Are The Shining Conspiracy Theories Actually True?

In the ether known as cinematic history, there are some legendary stories that won't die. Be it a Munchkin hanging themselves in The Wizard Of Oz, Ronald Reagan being the original choice for the lead in Casablanca, or the ghost of a suicide victim making its way into Three Men And A Baby - stories like these some how grab onto a piece of our subconscious. It doesn't matter if they're truth or fiction, what matters is that once they take a hold, they never let go. If there were ever a monarch of films that sprout odd conspiracy theories, The Shining would definitely be a front runner. The shameful thing about it is, those theories are absolutely false.
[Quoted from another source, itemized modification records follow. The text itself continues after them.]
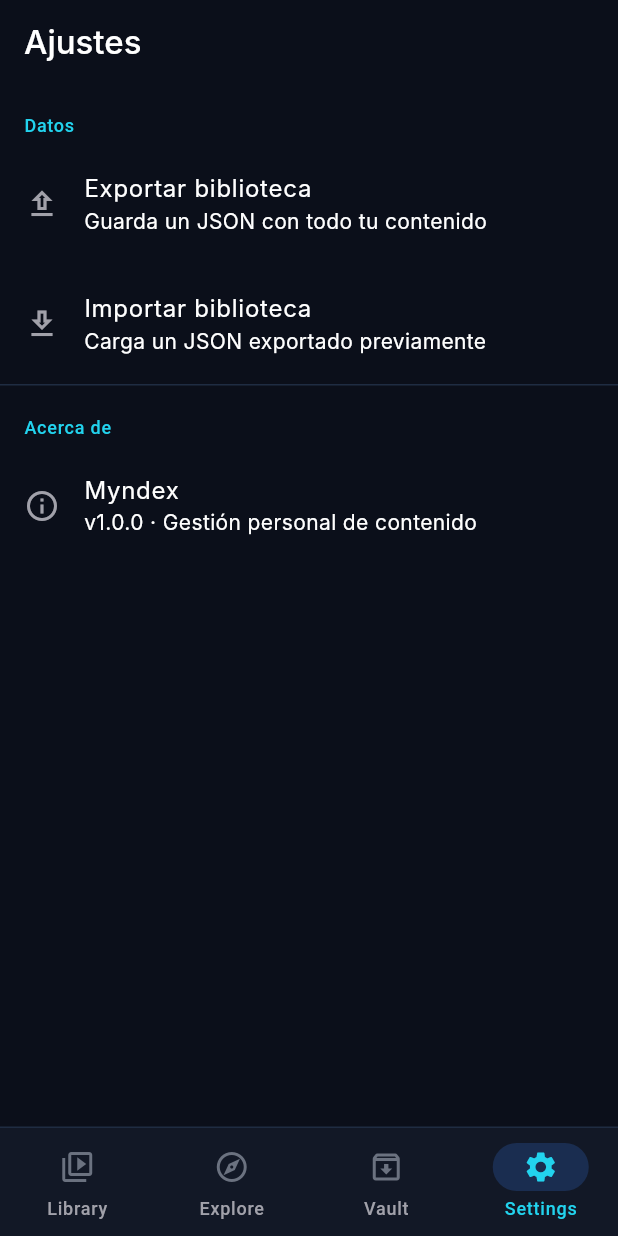
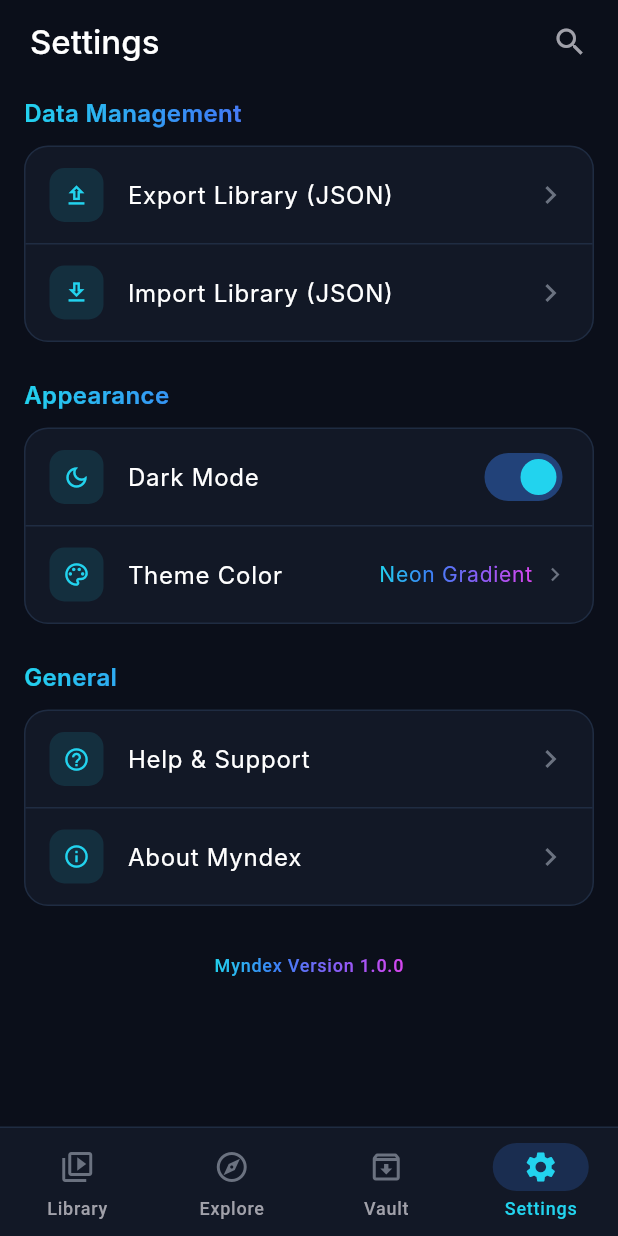
Before and after one commit to KanjoLOOP/Myndex, a Flutter app: the SettingsPage screen opened by its route, on a phone screen of 412 x 824 dp. Run offline on Flutter 3.47's test engine with Material 3 defaults, Android fonts, the light colour scheme and no system bars; our stand-ins replace cached_network_image, dio, drift, drift_flutter, file_picker, flutter_riverpod and 2 more; accounts and stored records are empty; generated files the repository leaves out were written again; Roboto replaces fonts that are missing (Inter, WorkSans).

Commit message:
feat(settings): Settings page with export/import and sections
- Data Management: Export/Import JSON with share_plus + file_picker
- Appearance: dark mode toggle, gradient theme color row
- General: Help & About dialog
- Gradient section headers, grouped tiles with icon badges

```diff
--- a/lib/features/settings/presentation/pages/settings_page.dart
+++ b/lib/features/settings/presentation/pages/settings_page.dart
@@ -5,8 +5,12 @@
 import 'package:flutter_riverpod/flutter_riverpod.dart';
 import 'package:path_provider/path_provider.dart';
 import 'package:share_plus/share_plus.dart';
+
+import '../../../../core/theme/app_colors.dart';
+import '../../../../core/theme/app_text_styles.dart';
+import '../../../../core/widgets/gradient_text.dart';
+import '../../../../core/utils/json_utils.dart';
 import '../../../content/presentation/providers/content_providers.dart';
-import '../../../../core/utils/json_utils.dart';
 
 class SettingsPage extends ConsumerWidget {
   const SettingsPage({super.key});
@@ -14,28 +18,102 @@
   @override
   Widget build(BuildContext context, WidgetRef ref) {
     return Scaffold(
-      appBar: AppBar(title: const Text('Ajustes')),
+      backgroundColor: AppColors.bgPrimary,
+      appBar: AppBar(
+        backgroundColor: AppColors.bgPrimary,
+        titleSpacing: 20,
+        title: const Text('Settings', style: AppTextStyles.titleLg),
+        actions: [
+          IconButton(
+            icon: const Icon(Icons.search, color: AppColors.textSecondary),
+            onPressed: () {},
+          ),
+          const SizedBox(width: 8),
+        ],
+      ),
       body: ListView(
+        padding: const EdgeInsets.fromLTRB(16, 8, 16, 40),
         children: [
-          const _SectionHeader('Datos'),
-          ListTile(
-            leading: const Icon(Icons.upload_outlined),
-            title: const Text('Exportar biblioteca'),
-            subtitle: const Text('Guarda un JSON con todo tu contenido'),
-            onTap: () => _export(context, ref),
-          ),
-          ListTile(
-            leading: const Icon(Icons.download_outlined),
-            title: const Text('Importar biblioteca'),
-            subtitle: const Text('Carga un JSON exportado previamente'),
-            onTap: () => _import(context, ref),
-          ),
-          const Divider(),
-          const _SectionHeader('Acerca de'),
-          const ListTile(
-            leading: Icon(Icons.info_outline),
-            title: Text('Myndex'),
-            subtitle: Text('v1.0.0 · Gestión personal de contenido'),
+          // ── Data Management ────────────────────────────────────────
+          _SectionHeader('Data Management'),
+          const SizedBox(height: 10),
+          _SettingsGroup(children: [
+            _SettingsTile(
+              icon: Icons.upload_outlined,
+              iconColor: AppColors.cyan,
+              title: 'Export Library (JSON)',
+              onTap: () => _export(context, ref),
+            ),
+            const Divider(color: AppColors.border, height: 1),
+            _SettingsTile(
+              icon: Icons.download_outlined,
+              iconColor: AppColors.cyan,
+              title: 'Import Library (JSON)',
+              onTap: () => _import(context, ref),
+            ),
+          ]),
+
+          const SizedBox(height: 24),
+          // ── Appearance ─────────────────────────────────────────────
+          _SectionHeader('Appearance'),
+          const SizedBox(height: 10),
+          _SettingsGroup(children: [
+            _SettingsTile(
+              icon: Icons.dark_mode_outlined,
+              iconColor: AppColors.cyan,
+              title: 'Dark Mode',
+              trailing: Switch(
+                value: true,
+                onChanged: (_) {},
+                activeColor: AppColors.cyan,
+                activeTrackColor: AppColors.blue.withOpacity(0.4),
+              ),
+            ),
+            const Divider(color: AppColors.border, height: 1),
+            _SettingsTile(
+              icon: Icons.palette_outlined,
+              iconColor: AppColors.cyan,
+              title: 'Theme Color',
+              trailing: Row(mainAxisSize: MainAxisSize.min, children: [
+                ShaderMask(
+                  blendMode: BlendMode.srcIn,
+                  shaderCallback: (b) => AppColors.gradientH.createShader(
+                      Rect.fromLTWH(0, 0, b.width, b.height)),
+                  child: const Text('Neon Gradient',
+                      style: AppTextStyles.bodyMd),
+                ),
+                const SizedBox(width: 6),
+                const Icon(Icons.chevron_right, color: AppColors.textDisabled, size: 18),
+              ]),
+            ),
+          ]),
+
+          const SizedBox(height: 24),
+          // ── General ────────────────────────────────────────────────
+          _SectionHeader('General'),
+          const SizedBox(height: 10),
+          _SettingsGroup(children: [
+            _SettingsTile(
+              icon: Icons.help_outline,
+              iconColor: AppColors.cyan,
+              title: 'Help & Support',
+              onTap: () {},
+            ),
+            const Divider(color: AppColors.border, height: 1),
+            _SettingsTile(
+              icon: Icons.info_outline,
+              iconColor: AppColors.cyan,
+              title: 'About Myndex',
+              onTap: () => _showAbout(context),
+            ),
+          ]),
+
+          const SizedBox(height: 32),
+          Center(
+            child: GradientText(
+              'Myndex Version 1.0.0',
+              style: AppTextStyles.labelMd,
+            ),
           ),
         ],
       ),
@@ -54,56 +132,116 @@
         ShareParams(files: [XFile(file.path)], text: 'Myndex backup'),
       );
     } catch (e) {
-      if (context.mounted) {
-        ScaffoldMessenger.of(context).showSnackBar(
-          SnackBar(content: Text('Error al exportar: $e')),
-        );
-      }
+      if (context.mounted) _showSnack(context, 'Error al exportar: $e', error: true);
     }
   }
 
   Future<void> _import(BuildContext context, WidgetRef ref) async {
     try {
-      final result = await FilePicker.platform.pickFiles(
-        type: FileType.custom,
-        allowedExtensions: ['json'],
-      );
-      if (result == null || result.files.single.path == null) return;
-      final file = File(result.files.single.path!);
-      final raw = await file.readAsString();
+      final result = await FilePicker.platform
+          .pickFiles(type: FileType.custom, allowedExtensions: ['json']);
+      if (result?.files.single.path == null) return;
+      final raw = await File(result!.files.single.path!).readAsString();
       final decoded = jsonDecode(raw) as Map<String, dynamic>;
       final items = (decoded['items'] as List).cast<Map<String, dynamic>>();
-      final repo = ref.read(contentRepositoryProvider);
-      final count = await repo.importAll(items);
+      final count = await ref.read(contentRepositoryProvider).importAll(items);
       ref.invalidate(contentListProvider);
-      if (context.mounted) {
-        ScaffoldMessenger.of(context).showSnackBar(
-          SnackBar(content: Text('$count elementos importados')),
-        );
-      }
+      if (context.mounted) _showSnack(context, '$count elementos importados');
     } catch (e) {
-      if (context.mounted) {
-        ScaffoldMessenger.of(context).showSnackBar(
-          SnackBar(content: Text('Error al importar: $e')),
-        );
-      }
+      if (context.mounted) _showSnack(context, 'Error al importar: $e', error: true);
     }
   }
+
+  void _showSnack(BuildContext context, String msg, {bool error = false}) {
+    ScaffoldMessenger.of(context).showSnackBar(SnackBar(
+      content: Text(msg),
+      backgroundColor: error ? const Color(0xFFFF6B6B) : AppColors.blue,
+      behavior: SnackBarBehavior.floating,
+      shape: RoundedRectangleBorder(borderRadius: BorderRadius.circular(12)),
+    ));
+  }
+
+  void _showAbout(BuildContext context) {
+    showDialog(
+      context: context,
+      builder: (_) => AlertDialog(
+        backgroundColor: AppColors.bgSecondary,
+        shape: RoundedRectangleBorder(borderRadius: BorderRadius.circular(20)),
+        title: GradientText('Myndex', style: AppTextStyles.headlineMd),
+        content: Text(
+          'Tu biblioteca personal de contenido.\nFilms, series, juegos, libros — todo en un sitio.',
+          style: AppTextStyles.bodyMd,
+        ),
+        actions: [
+          TextButton(
+            onPressed: () => Navigator.pop(context),
+            child: const Text('Cerrar', style: TextStyle(color: AppColors.cyan)),
+          ),
+        ],
+      ),
+    );
+  }
 }
+
+// ── Sub-widgets ────────────────────────────────────────────────────────────
 
 class _SectionHeader extends StatelessWidget {
   final String title;
   const _SectionHeader(this.title);
+  @override
+  Widget build(BuildContext context) {
+    return GradientText(title, style: AppTextStyles.titleMd);
+  }
+}
+
+class _SettingsGroup extends StatelessWidget {
+  final List<Widget> children;
+  const _SettingsGroup({required this.children});
+  @override
+  Widget build(BuildContext context) {
+    return Container(
+      decoration: BoxDecoration(
+        color: AppColors.bgSecondary,
+        borderRadius: BorderRadius.circular(16),
+        border: Border.all(color: AppColors.border),
+      ),
+      child: Column(children: children),
+    );
+  }
+}
+
+class _SettingsTile extends StatelessWidget {
+  final IconData icon;
+  final Color iconColor;
+  final String title;
+  final Widget? trailing;
+  final VoidCallback? onTap;
+
+  const _SettingsTile({
+    required this.icon,
+    required this.iconColor,
+    required this.title,
+    this.trailing,
+    this.onTap,
+  });
 
   @override
   Widget build(BuildContext context) {
-    return Padding(
-      padding: const EdgeInsets.fromLTRB(16, 20, 16, 4),
-      child: Text(title,
-          style: Theme.of(context)
-              .textTheme
-              .labelMedium
-              ?.copyWith(color: Theme.of(context).colorScheme.primary)),
+    return ListTile(
+      onTap: onTap,
+      leading: Container(
+        width: 36, height: 36,
+        decoration: BoxDecoration(
+          color: iconColor.withOpacity(0.12),
+          borderRadius: BorderRadius.circular(10),
+        ),
+        child: Icon(icon, color: iconColor, size: 18),
+      ),
+      title: Text(title, style: AppTextStyles.bodyLg),
+      trailing: trailing ??
+          (onTap != null
+              ? const Icon(Icons.chevron_right, color: AppColors.textDisabled)
+              : null),
     );
   }
 }
```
At least, that's what executive producer Jan Harlan said in an interview with The Hollywood Reporter, as he was on hand at a 35th anniversary screening of Stanley Kubrick's horror classic in St. Alban's. With a film as prolific and historic as The Shining, there's obviously a lot of stories that have been told around many a cocktail hour where the film has been mentioned. One such story is the suggestion that Kubrick's work on The Shining was a cover up for a hidden message. Harlan himself has heard as many theories as we film buffs have on what that message was, and he's got his own piece to speak about just what the film ends up being. If you treasure the theories you've heard for years, then don't venture below.

People tried to think that the film should have made sense. But it didn’t. It’s a ghost film, end of story. It’s completely mysterious. When at the end you see Jack Nicholson in the photograph in 1923, you can’t ask 'How come?', because nobody can possibly have an answer. Kubrick always said, 'Never try to explain something that you don’t understand yourself.'

Surprise! The Shining, according to one of the men who helped make it, is nothing more than an effective horror story. While it's no surprise that Stanley Kubrick has been sneaky in the past with his films, it's certainly not a shock that The Shining is nothing more than a face value thriller that manages to do its job with expert precision. However, with the theories that have floated around for years in popular lore, you can't help but listen to the "true purpose" that some thing The Shining served. Everything from an "apology" for allegedly faking the 1969 moon landing, to a treatise on the mistreatment of Native Americans, and even CIA mind control have cropped up in many a deep dive into the symbology of The Shining.

So why does The Shining continue to inspire such spirited back stories with the audiences it continues to entertain 35 years later? Well, as Stanley Kubrick had pointed out and Jan Harlan reminded us, the events of the Overlook Hotel are inexplicable in such a way that the only explanation is that there is no explanation. Logic cannot pierce the veil of Delbert Grady and his pals, and the more we try to seek a logical outcome, the scarier it is when we realize we'll never know. In the case of The Shining, not knowing the ending is half of the fun. Unless you're Stephen King, in which case it probably pissed you off even more.

The Shining is available on Blu Ray and DVD, as well as in your nightmares after that Nightmare On Elm Street marathon you have planned. Though if you're interested in feeding your conspiratorial hunger, you should check out Room 237 - a documentary that explores the many theories we've mentioned above.

Mike Reyes
Senior Movies Contributor

Mike Reyes is the Senior Movie Contributor at CinemaBlend, though that title’s more of a guideline really. Passionate about entertainment since grade school, the movies have always held a special place in his life, which explains his current occupation. Mike graduated from Drew University with a Bachelor’s Degree in Political Science, but swore off of running for public office a long time ago. Mike's expertise ranges from James Bond to everything Alita, making for a brilliantly eclectic resume. He fights for the user.